in

Beginning of the indictment for the January 2015 terrorist attacks

The national anti-terrorism prosecution began Monday morning to take its requisitions for the trial of the January 2015 attacks that struck Charlie Hebdo, a municipal police officer in Montrouge and the Hyper Cacher, more than three months after the opening of this historic hearing. “There are events that mark us all for life, there are trials more than others that make the voice tremble, that make the heart squeeze,” said general counsel Julie Holveck, throwing little after 9:30 am this indictment in two voices which must last until Tuesday.

On January 7, 8 and 9, 2015, the Saïd brothers and Chérif Kouachi and Amédy Coulibaly carried the jihadist fight in France, killing 17 people and sowing fear throughout the world. They “stole our most precious asset: our security,” said the general counsel before the special assize court in Paris.

Fourteen defendants have been on trial since September 2, prosecuted for their alleged logistical support to the three jihadists, shot dead by the police on January 9, 2015. Aged between 29 and 68 years old, they face sentences ranging from ten years in prison to life imprisonment. Three of them are judged by default, including Hayat Boumeddiene, Coulibaly’s ex-companion, not found since her flight to Syria a few days before the attacks.

In the box, Ali Riza Polat is the one who risks the biggest. Presented as “the right arm” of Amédy Coulibaly and the linchpin of the attacks, this 35-year-old Franco-Turkish, tried for “complicity” in terrorist crimes, refutes any responsibility for the attacks, ensuring that he knew nothing about the projects mortiferous Coulibaly.

Blamed for having sought and supplied weapons to the murderous trio, his co-defendants, repeat offenders hitherto never convicted of terrorism, have denied any radicalization and proclaimed their innocence.
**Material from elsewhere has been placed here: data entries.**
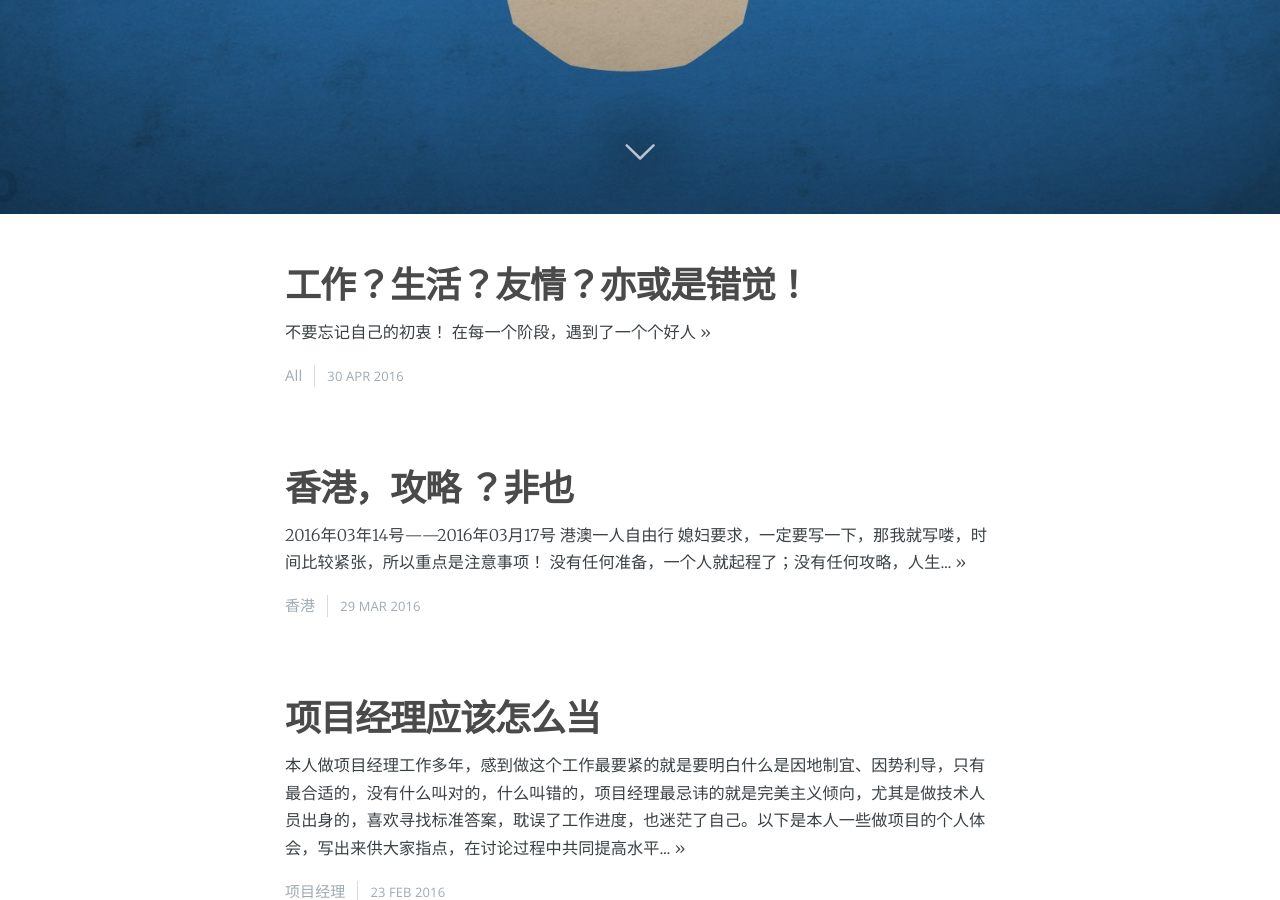
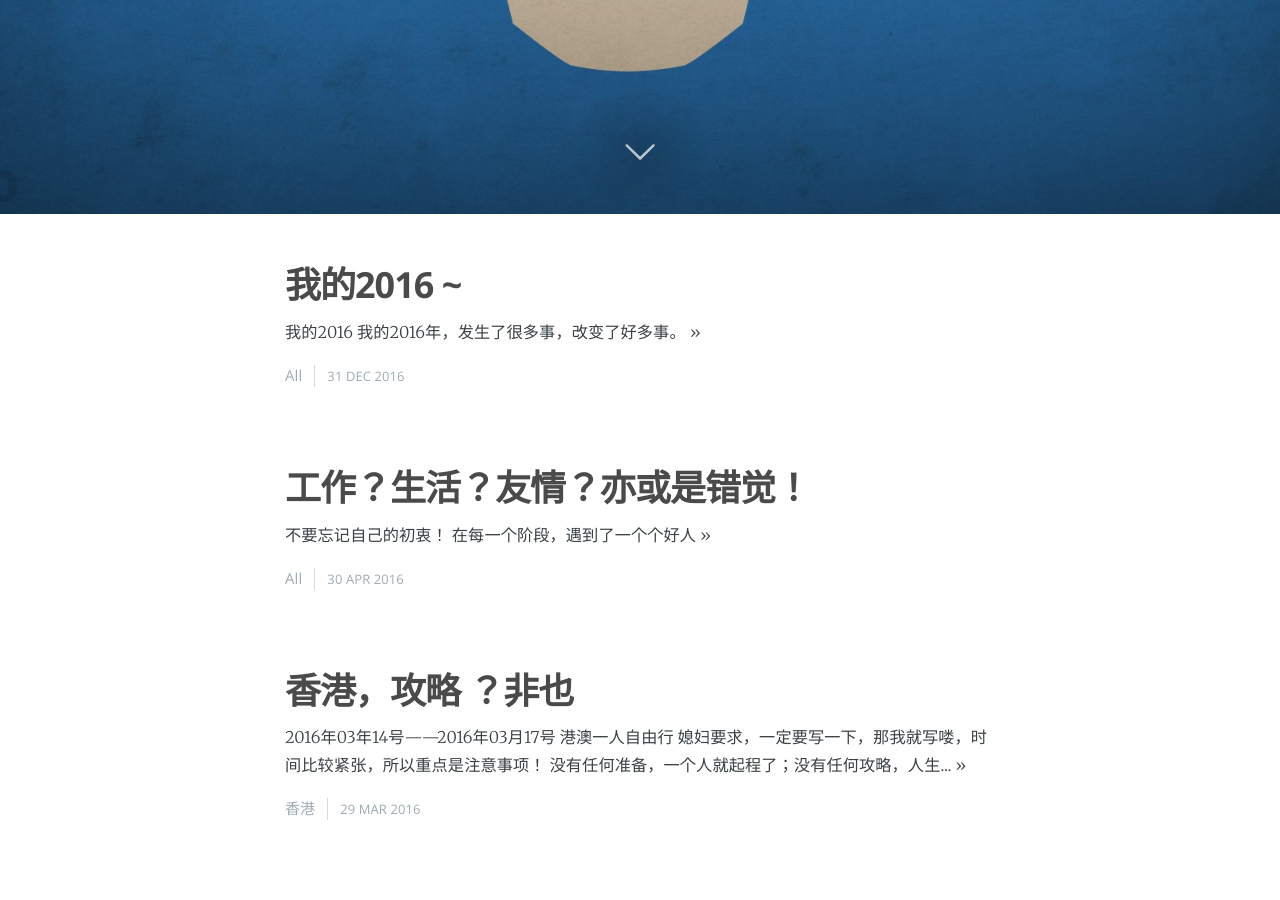
Before and after one commit to joo-studio/blog.joozo.cn, a Jekyll site: the page built from index.html, in a window 1280 px wide and 900 px high, scrolled down 686 px. Built offline with Jekyll 4.4.1, drawn with Linux system fonts in a browser that asks for light colours; nearby versions of some CDN libraries; Markdown is read by kramdown in place of the engine named in the settings; the list of posts is cut into pages by our own code; some of the changed text lies outside the part shown.

Commit message:
add post title is my 2016

```diff
--- /dev/null
+++ b/_posts/2016-12-31-my-2016.md
@@ -0,0 +1,14 @@
+---
+layout: post
+subclass: 'post'
+title: "我的2016 ~"
+categories: 生活
+tags: all
+cover: 'img/000001.jpg'
+navigation: True
+logo: 'assets/images/ghost.png'
+---
+
+##我的2016
+
+我的2016年，发生了很多事，改变了好多事。
```
Also changed, not shown: event.md (+1 -1 lines).
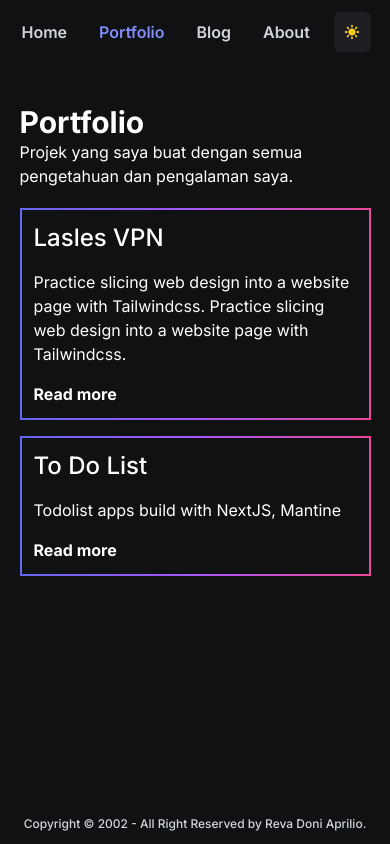
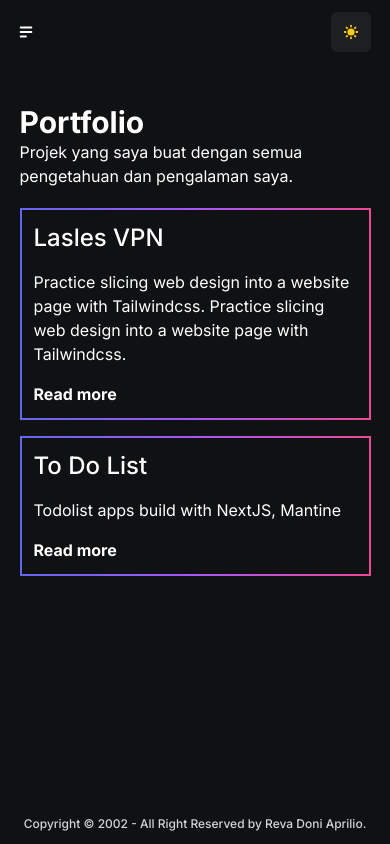
Before and after one commit to RevDonz/revdonz.my.id, a Next.js app: page /portfolio in a window 390 px wide. Built offline with nearby package versions, Linux system fonts and the light colour scheme.

Commit message:
feat(drawer): add drawer in mobile web mode

```diff
--- a/src/components/atoms/CanvasControl.tsx
+++ b/src/components/atoms/CanvasControl.tsx
@@ -13,7 +13,7 @@ const CanvasControl = ({ clearCanvas, color, setColor }: ControlProps) => {
   ];
 
   return (
-    <div className='fixed right-3 p-2 bg-gray-200 dark:bg-dark-600 rounded-full top-[25%] md:top-[unset] z-50'>
+    <div className='fixed right-3 p-2 bg-gray-200 dark:bg-dark-600 rounded-full top-[25%] md:top-[unset] z-40'>
       <div className='flex flex-col space-y-1'>
         {colors.map((data, key) => {
           return (
--- /dev/null
+++ b/src/components/atoms/DrawerToggler.tsx
@@ -0,0 +1,61 @@
+import clsx from 'clsx';
+import Link from 'next/link';
+import { useRouter } from 'next/router';
+import React, { useState } from 'react';
+import { HiMenuAlt2, HiOutlineX } from 'react-icons/hi';
+import { Routes } from '../mollecules/Navbar';
+import Button from './Button';
+
+const DrawerToggler = () => {
+  const [open, setOpen] = useState(false);
+  return (
+    <>
+      <Button
+        className={clsx(
+          'h-10 w-10 -ml-3.5',
+          'text-lg rounded-lg',
+          'md:hidden block'
+        )}
+        onClick={() => setOpen(!open)}
+      >
+        {!open ? <HiMenuAlt2 /> : <HiOutlineX />}
+      </Button>
+      {open && <Drawer />}
+    </>
+  );
+};
+
+const Drawer = () => {
+  const { pathname } = useRouter();
+
+  return (
+    <aside
+      className={clsx(
+        'fixed md:hidden w-screen h-screen',
+        'dark:bg-dark-900 bg-gray-50',
+        'left-0 top-20 z-50'
+      )}
+    >
+      <div className='layout flex flex-col'>
+        {Routes.map((route) => {
+          return (
+            <Link href={route.link} key={route.link}>
+              <a
+                className={clsx(
+                  'py-4 border-b-[1.6px] font-medium',
+                  pathname === route.link
+                    ? 'border-primary-600 dark:border-primary-500'
+                    : 'text-gray-700 dark:text-gray-300 border-dark-100 dark:border-dark-500'
+                )}
+              >
+                {route.name}
+              </a>
+            </Link>
+          );
+        })}
+      </div>
+    </aside>
+  );
+};
+
+export default DrawerToggler;
--- a/src/components/mollecules/Navbar.tsx
+++ b/src/components/mollecules/Navbar.tsx
@@ -1,7 +1,56 @@
+import clsx from 'clsx';
+import Link from 'next/link';
+import { useRouter } from 'next/router';
+
+export const Routes = [
+  {
+    link: '/',
+    name: 'Home',
+  },
+  {
+    link: '/portfolio',
+    name: 'Portfolio',
+  },
+  {
+    link: '/blog',
+    name: 'Blog',
+  },
+  {
+    link: '/about',
+    name: 'About',
+  },
+];
+
 const Navbar = () => {
+  const { pathname } = useRouter();
+  const isError =
+    pathname === '/_error' || pathname === '/_offline' || pathname === '/404';
+
+  if (isError) {
+    return null;
+  }
+
   return (
-    <div>Navbar</div>
-  )
-}
+    <nav className={clsx('items-center -ml-3.5 hidden md:flex')}>
+      {Routes.map((route) => {
+        return (
+          <Link key={route.name} href={route.link}>
+            <a
+              className={clsx(
+                'py-2 px-4 rounded-md transition-all font-semibold relative inline-flex',
+                'hover:bg-primary-100 dark:hover:bg-dark-500/50',
+                route.link === pathname
+                  ? 'text-primary-700 dark:text-primary-400'
+                  : 'text-gray-700 dark:text-gray-300'
+              )}
+            >
+              {route.name}
+            </a>
+          </Link>
+        );
+      })}
+    </nav>
+  );
+};
 
-export default Navbar
+export default Navbar;
--- a/src/components/organism/Header.tsx
+++ b/src/components/organism/Header.tsx
@@ -1,36 +1,9 @@
 import clsx from 'clsx';
-import Link from 'next/link';
-import { useRouter } from 'next/router';
+import DrawerToggler from '../atoms/DrawerToggler';
 import DarkMode from '../mollecules/DarkMode';
+import Navbar from '../mollecules/Navbar';
 
-const Navbar = () => {
-  const { pathname } = useRouter();
-  const isError =
-    pathname === '/_error' || pathname === '/_offline' || pathname === '/404';
-
-  if (isError) {
-    return null;
-  }
-
-  const Routes = [
-    {
-      link: '/',
-      name: 'Home',
-    },
-    {
-      link: '/portfolio',
-      name: 'Portfolio',
-    },
-    {
-      link: '/blog',
-      name: 'Blog',
-    },
-    {
-      link: '/about',
-      name: 'About',
-    },
-  ];
-
+const Header = () => {
   return (
     <header
       className={clsx(
@@ -44,29 +17,12 @@ const Navbar = () => {
           'flex items-center justify-between'
         )}
       >
-        <div className={clsx('flex items-center -ml-3.5')}>
-          {Routes.map((route) => {
-            return (
-              <Link key={route.name} href={route.link}>
-                <a
-                  className={clsx(
-                    'py-2 px-4 rounded-md transition-all font-semibold relative inline-flex',
-                    'hover:bg-primary-100 dark:hover:bg-dark-500/50',
-                    route.link === pathname
-                      ? 'text-primary-700 dark:text-primary-400'
-                      : 'text-gray-700 dark:text-gray-300'
-                  )}
-                >
-                  {route.name}
-                </a>
-              </Link>
-            );
-          })}
-        </div>
+        <DrawerToggler />
+        <Navbar />
         <DarkMode />
       </div>
     </header>
   );
 };
 
-export default Navbar;
+export default Header;
```
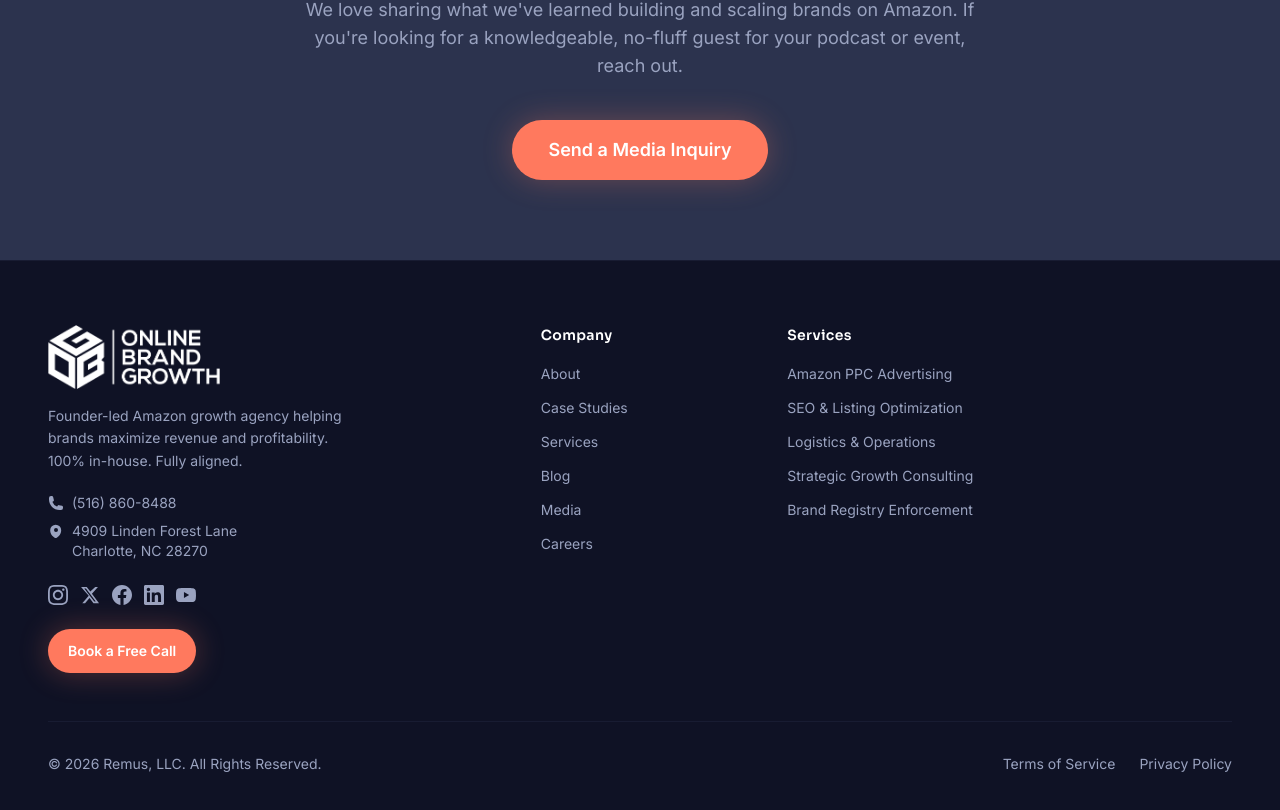
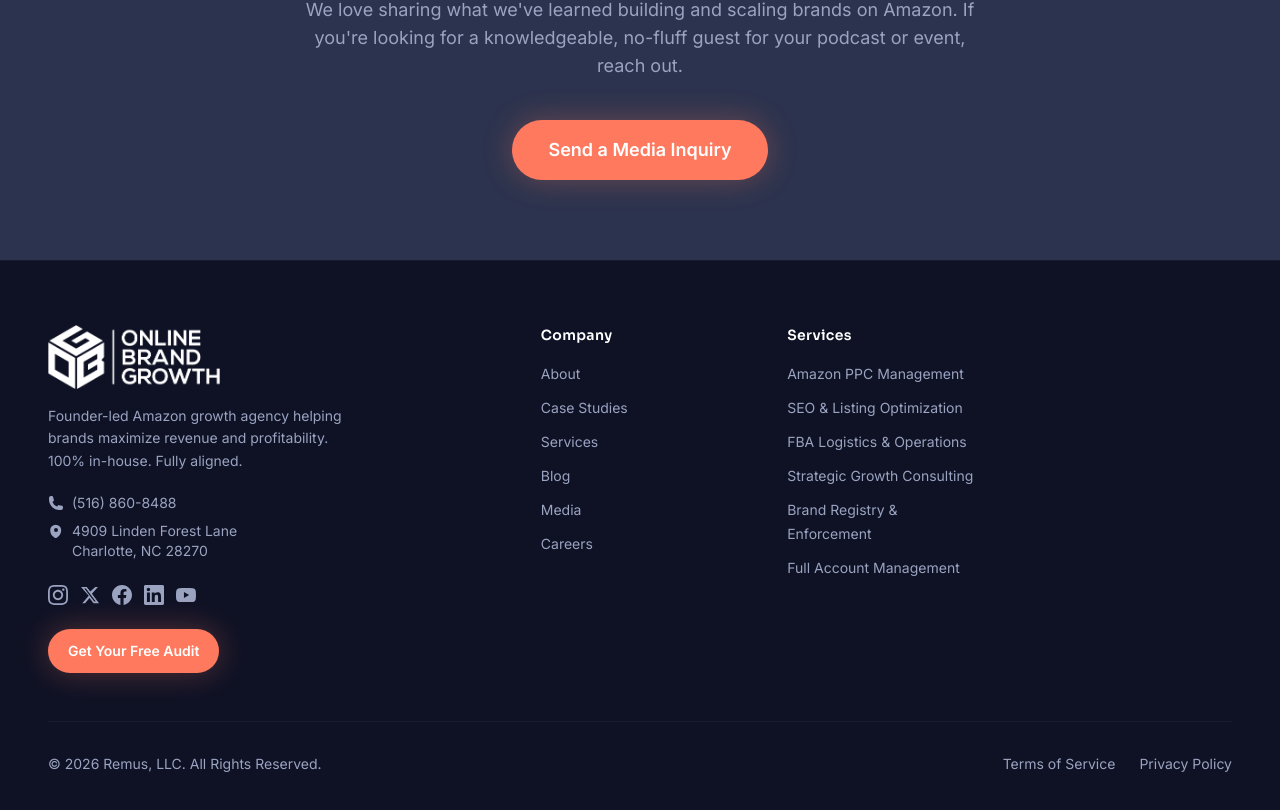
Before and after one commit to jon643/obg-crm, a Next.js app: page /media in a window 1280 px wide. Shown: the part 4165-4975 px from the top of the page. Built offline with nearby package versions, Linux system fonts and the light colour scheme.

Commit message:
Update Footer.tsx

```diff
--- a/components/layout/Footer.tsx
+++ b/components/layout/Footer.tsx
@@ -11,11 +11,12 @@ const footerLinks = {
     { label: 'Careers', href: '/careers' },
   ],
   Services: [
-    { label: 'Amazon PPC Advertising', href: '/services#advertising' },
-    { label: 'SEO & Listing Optimization', href: '/services#seo' },
-    { label: 'Logistics & Operations', href: '/services#logistics' },
-    { label: 'Strategic Growth Consulting', href: '/services#consulting' },
-    { label: 'Brand Registry Enforcement', href: '/services#brand-registry' },
+    { label: 'Amazon PPC Management', href: '/services/amazon-ppc-management' },
+    { label: 'SEO & Listing Optimization', href: '/services/amazon-seo-listing-optimization' },
+    { label: 'FBA Logistics & Operations', href: '/services/fba-logistics-operations' },
+    { label: 'Strategic Growth Consulting', href: '/services/amazon-strategic-consulting' },
+    { label: 'Brand Registry & Enforcement', href: '/services/brand-registry-enforcement' },
+    { label: 'Full Account Management', href: '/services/full-account-management' },
   ],
 }
 
@@ -129,7 +130,7 @@ export default function Footer() {
 
             <div className="mt-6">
               <Link href="/#book-call" className="btn-primary text-sm px-5 py-3">
-                Book a Free Call
+                Get Your Free Audit
               </Link>
             </div>
           </div>
```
The defense will plead from Tuesday afternoon.

The verdict is expected on December 16.

The 10 most expensive cities to live

Ibex 35: not afraid of heights